THE Beauty

of BAJA

The Baja California peninsula runs along the west coast of Mexico for an incredible 775 miles and is famous for excellent wine, pristine natural habitats, and some of the best diving in the world.

Prehistoric cave paintings, immaculate beaches, migratory whales, and tropical oases all make it onto our list of 10 beautiful spots you need to visit on the Baja California peninsula.

El Arco

Cabo’s famous Arch Dont foregt to also check out the large sea lion colony which lives here from mid november to April/May.

Lovers/divorce beach

Lover’s beach is on the sea of cortez side and has calm waters, Divorce beach is on the pacific side and encounters rougher waters. 

EL Faro Viejo

In Cabo San Lucas is a lighthouse more than 100 years old commonly known as El Faro Viejo, “The Old Lighthouse”. The designer and executor of construction of this lighthouse was the engineer Joaquín Gómez Palacios, a native of Madrid, Spain. Can be found within the Quivara golf course on the pacific side of the coastline.

Espiritu Santo

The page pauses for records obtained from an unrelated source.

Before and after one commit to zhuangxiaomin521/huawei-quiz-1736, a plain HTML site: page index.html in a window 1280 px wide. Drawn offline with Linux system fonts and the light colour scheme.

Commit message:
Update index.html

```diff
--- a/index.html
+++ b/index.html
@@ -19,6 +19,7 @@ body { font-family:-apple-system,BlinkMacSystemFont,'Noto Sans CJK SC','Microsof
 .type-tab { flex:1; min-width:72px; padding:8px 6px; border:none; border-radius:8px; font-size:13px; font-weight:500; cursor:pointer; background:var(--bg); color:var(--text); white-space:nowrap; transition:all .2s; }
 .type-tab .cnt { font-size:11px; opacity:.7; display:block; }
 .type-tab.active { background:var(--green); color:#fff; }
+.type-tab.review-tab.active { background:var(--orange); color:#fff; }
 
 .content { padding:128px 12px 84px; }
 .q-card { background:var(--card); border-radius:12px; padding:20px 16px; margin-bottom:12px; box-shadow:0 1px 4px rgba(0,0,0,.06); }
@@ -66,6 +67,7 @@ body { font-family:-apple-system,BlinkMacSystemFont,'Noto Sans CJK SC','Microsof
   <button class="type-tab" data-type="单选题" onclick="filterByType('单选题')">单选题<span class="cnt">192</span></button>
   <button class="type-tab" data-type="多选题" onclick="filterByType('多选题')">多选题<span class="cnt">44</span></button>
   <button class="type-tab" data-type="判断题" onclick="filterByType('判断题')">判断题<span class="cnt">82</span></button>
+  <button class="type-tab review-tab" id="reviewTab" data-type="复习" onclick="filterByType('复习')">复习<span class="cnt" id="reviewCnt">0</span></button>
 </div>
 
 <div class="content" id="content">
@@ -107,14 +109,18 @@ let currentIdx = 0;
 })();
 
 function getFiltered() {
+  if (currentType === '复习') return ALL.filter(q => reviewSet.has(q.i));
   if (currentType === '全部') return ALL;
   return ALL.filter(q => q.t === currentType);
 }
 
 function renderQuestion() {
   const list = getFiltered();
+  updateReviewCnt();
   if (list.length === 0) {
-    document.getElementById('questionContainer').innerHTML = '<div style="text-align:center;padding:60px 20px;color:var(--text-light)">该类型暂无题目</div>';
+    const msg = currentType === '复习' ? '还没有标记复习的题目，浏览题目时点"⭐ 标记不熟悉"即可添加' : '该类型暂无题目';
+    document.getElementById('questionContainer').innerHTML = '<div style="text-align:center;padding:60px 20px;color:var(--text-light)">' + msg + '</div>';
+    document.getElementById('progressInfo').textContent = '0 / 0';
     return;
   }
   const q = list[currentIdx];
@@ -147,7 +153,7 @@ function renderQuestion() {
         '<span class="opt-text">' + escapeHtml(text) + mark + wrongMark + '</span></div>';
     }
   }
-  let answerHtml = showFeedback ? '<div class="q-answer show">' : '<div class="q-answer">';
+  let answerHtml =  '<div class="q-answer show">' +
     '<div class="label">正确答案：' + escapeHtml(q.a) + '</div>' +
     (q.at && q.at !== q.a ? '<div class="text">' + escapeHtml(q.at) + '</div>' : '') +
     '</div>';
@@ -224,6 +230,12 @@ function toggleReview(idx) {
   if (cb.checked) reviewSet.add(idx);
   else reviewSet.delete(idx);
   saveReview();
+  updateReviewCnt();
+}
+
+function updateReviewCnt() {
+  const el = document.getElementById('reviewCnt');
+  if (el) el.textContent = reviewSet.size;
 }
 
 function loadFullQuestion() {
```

Uninhabited island, pristine sandy beaches. Access from La Paz.

Bahia Balandra

Uninhabited island, pristine sandy beaches. Access from La Paz. Bahia Balandra and it’s mushroom rock – largely considered one of the best beaches in the world can anchor of and swim, expect to find large sea turtle and ??????????

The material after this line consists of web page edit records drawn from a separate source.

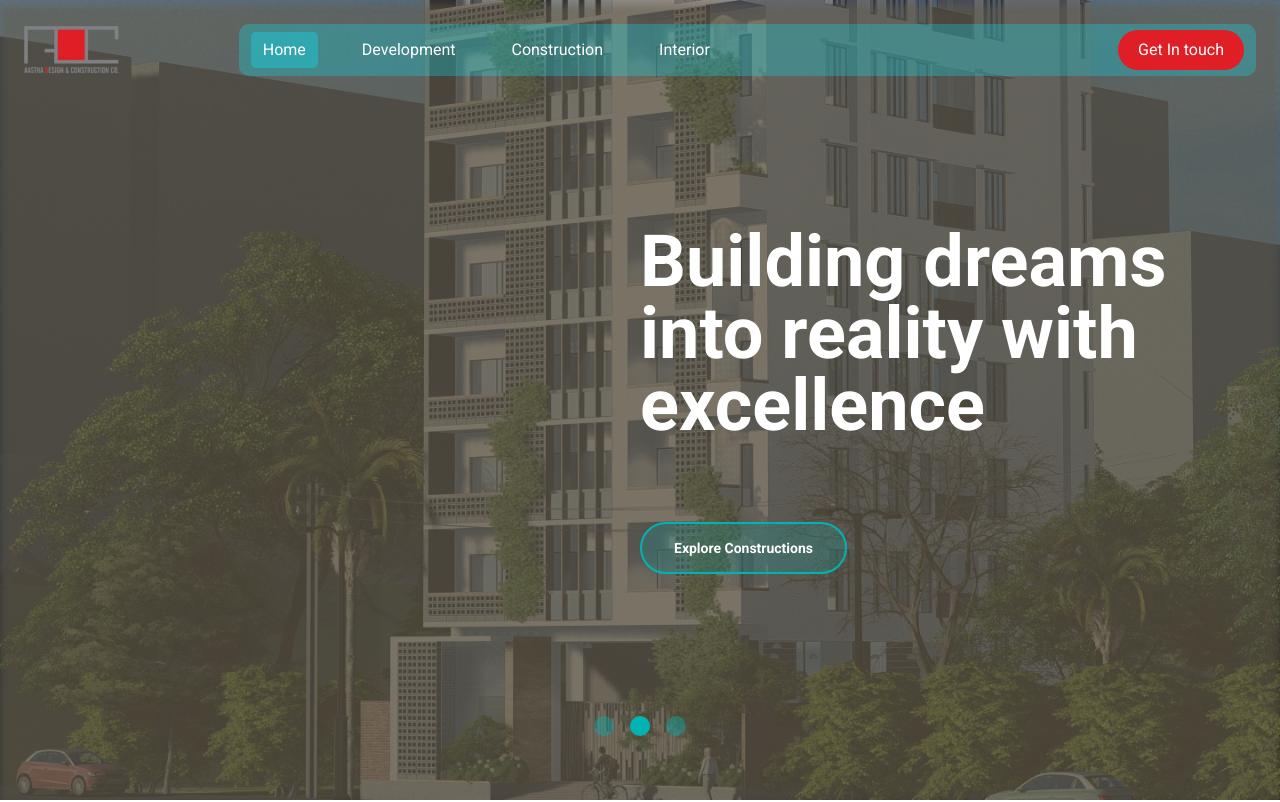
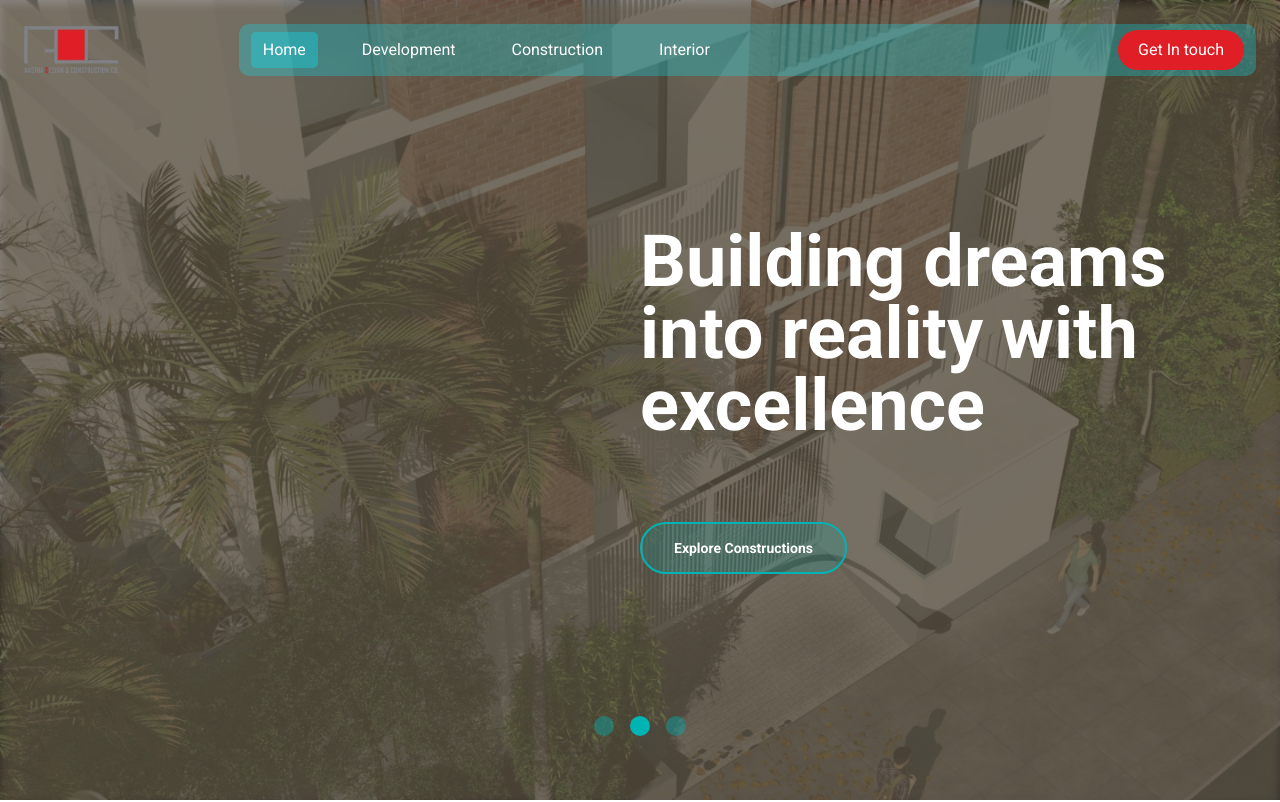
Before and after one commit to ashikfifa/Astha-frontend, a Next.js app: page / in a window 1280 px wide. Shown: the top 802 px of the page. Built offline with nearby package versions, Linux system fonts and the light colour scheme.

Commit message:
Refactor code structure for improved readability and maintainability

```diff
--- a/app/components/HeroSlider.tsx
+++ b/app/components/HeroSlider.tsx
@@ -25,7 +25,7 @@ const slides: Slide[] = [
   {
     id: 2,
     image:
-      "/assets/heroImg.jpeg",
+      "/assets/youtube-thumbnail-1.jpg",
     title: ["Building dreams", "into reality with", "excellence"],
     buttonText: "Explore Constructions",
     buttonLink: "/construction",
@@ -33,7 +33,7 @@ const slides: Slide[] = [
   {
     id: 3,
     image:
-      "/assets/heroImg.jpeg",
+      "/assets/youtube-thumbnail-2.jpg",
     title: ["Your trusted", "partner in", "construction"],
     buttonText: "View Interior Projects",
     buttonLink: "/interior",
--- a/app/components/ProjectDescription.tsx
+++ b/app/components/ProjectDescription.tsx
@@ -1,14 +1,15 @@
 import Image from "next/image";
-import featuredImage from "@/public/assets/development/sample-project-featured.svg";
 
 interface ProjectDescriptionProps {
   description: string;
   details: string;
+  featuredImage: string;
 }
 
 const ProjectDescription: React.FC<ProjectDescriptionProps> = ({
   description,
   details,
+  featuredImage,
 }) => {
   return (
     <section className="relative w-full bg-white rounded-t-[30px] sm:rounded-t-[40px] md:rounded-t-[50px] -mt-8 sm:-mt-10 md:-mt-12 z-20">
@@ -18,7 +19,7 @@ const ProjectDescription: React.FC<ProjectDescriptionProps> = ({
           <div className="relative aspect-531/308 w-full rounded-2xl md:rounded-[20px] overflow-hidden shadow-lg">
             <Image
               src={featuredImage}
-              alt="sample-project-featured"
+              alt="Project Featured Image"
               fill
               className="object-cover"
               sizes="(max-width: 768px) 100vw, (max-width: 1200px) 80vw, 800px"
--- a/app/construction/[slug]/page.tsx
+++ b/app/construction/[slug]/page.tsx
@@ -49,6 +49,7 @@ const ConstructionSlugPage = async ({ params }: PageProps) => {
       <ProjectDescription
         description={project.projectDescription}
         details={project.keyDetails}
+        featuredImage={project.image}
       />
 
       <MediaSection photos={project.projectPhotos ?? []} videos={project.projectVideos ?? []} />
--- a/app/development/[slug]/page.tsx
+++ b/app/development/[slug]/page.tsx
@@ -49,6 +49,7 @@ const DevelopmentSlugPage = async ({ params }: PageProps) => {
       <ProjectDescription
         description={project.projectDescription}
         details={project.keyDetails}
+        featuredImage={project.image}
       />
 
       <MediaSection photos={project.projectPhotos ?? []} videos={project.projectVideos ?? []} />
--- a/app/interior/[slug]/page.tsx
+++ b/app/interior/[slug]/page.tsx
@@ -49,6 +49,7 @@ const InteriorSlugPage = async ({ params }: PageProps) => {
       <ProjectDescription
         description={project.projectDescription}
         details={project.keyDetails}
+        featuredImage={project.image}
       />
 
       <MediaSection photos={project.projectPhotos ?? []} videos={project.projectVideos ?? []} />
```
Also changed, not shown: public/assets/youtube-thumbnail-1.jpg (added), public/assets/youtube-thumbnail-2.jpg (added).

This area is also the world’s premium destination for viewing large (or in many cases truly gigantic) schools of Mobula Rays. Closely related to the Manta Ray– in fact they have recently even been reclassified as a single Genus- the Mobula ray is pelagic, in other words an open water species that feeds on the Plankton and other micro-organisms.

They are seasonal visitors that prefer moderate sea temperatures and thus generally visit Baja around the time seasonal water temperatures change in May-July and November-January. 

The largest schools in the world, sometimes exceeding 10 000 individuals, are found right here off the coast of Southern Baja and in the Sea of Cortez. They are famous for their acrobatic feats and can regularly be seen leaping from the water.

SEA OF CORTEZ

This area is also the world’s premium destination for viewing large (or in many cases truly gigantic) schools of Mobula Rays. Closely related to the Manta Ray– in fact they have recently even been reclassified as a single Genus- the Mobula ray is pelagic, in other words an open water species that feeds on the Plankton and other micro-organisms.

They are seasonal visitors that prefer moderate sea temperatures and thus generally visit Baja around the time seasonal water temperatures change in May-July and November-January. 

The largest schools in the world, sometimes exceeding 10 000 individuals, are found right here off the coast of Southern Baja and in the Sea of Cortez. They are famous for their acrobatic feats and can regularly be seen leaping from the water.

It is uncertain why the mobulas in the Sea of Cortez jump so vigorously above the water. Some of the theories include that they are trying to remove suckerfish attached to their bodies, practicing their fishing skills, playing, or simply that it has no specific purpose. The fact is they can jump up to six feet out of the water, putting on a magnificent show for those who have the opportunity to witness it.

It is uncertain why the mobulas in the Sea of Cortez jump so vigorously above the water. Some of the theories include that they are trying to remove suckerfish attached to their bodies, practicing their fishing skills, playing, or simply that it has no specific purpose. The fact is they can jump up to six feet out of the water, putting on a magnificent show for those who have the opportunity to witness it.

The bay of LA paZ

Among many other sea creatures, whale sharks are at home in the plankton-rich waters of the Sea of Cortez. From early winter until late spring, these gentle giants are most commonly found feeding in the Bay of La Paz. Take a small trip to La Paz to swim amongst the largest fish in the sea.

CABO SAN LUCAS

Sitting at the tip of the Baja Peninsula, separating the Sea of Cortez and the Pacific Ocean, the coast of Cabo San Lucas is a sanctuary for humpback and gray whales. After feeding in Alaska for more than half of the year, these majestic creatures return to the warmer waters to mate and raise their young. The whale watching season in Baja California is between mid-December and mid-April. If you’re lucky, you may even witness the special bond of a mother and her calf as they play and breach in the water.

Cabo San LUCAS

Sitting at the tip of the Baja Peninsula, separating the Sea of Cortez and the Pacific Ocean, the coast of Cabo San Lucas is a sanctuary for humpback and gray whales. After feeding in Alaska for more than half of the year, these majestic creatures return to the warmer waters to mate and raise their young. The whale watching season in Baja California is between mid-December and mid-April. If you’re lucky, you may even witness the special bond of a mother and her calf as they play and breach in the water.

Villa Valentina,
Kilómetro 31.5, Carr. Transpeninsular, Zona Hotelera, 23405 San José del Cabo, B.C.S.

Villa Valentina, Kilómetro 31.5, Carr. Transpeninsular,

Zona Hotelera, 23405 San José del Cabo, B.C.S.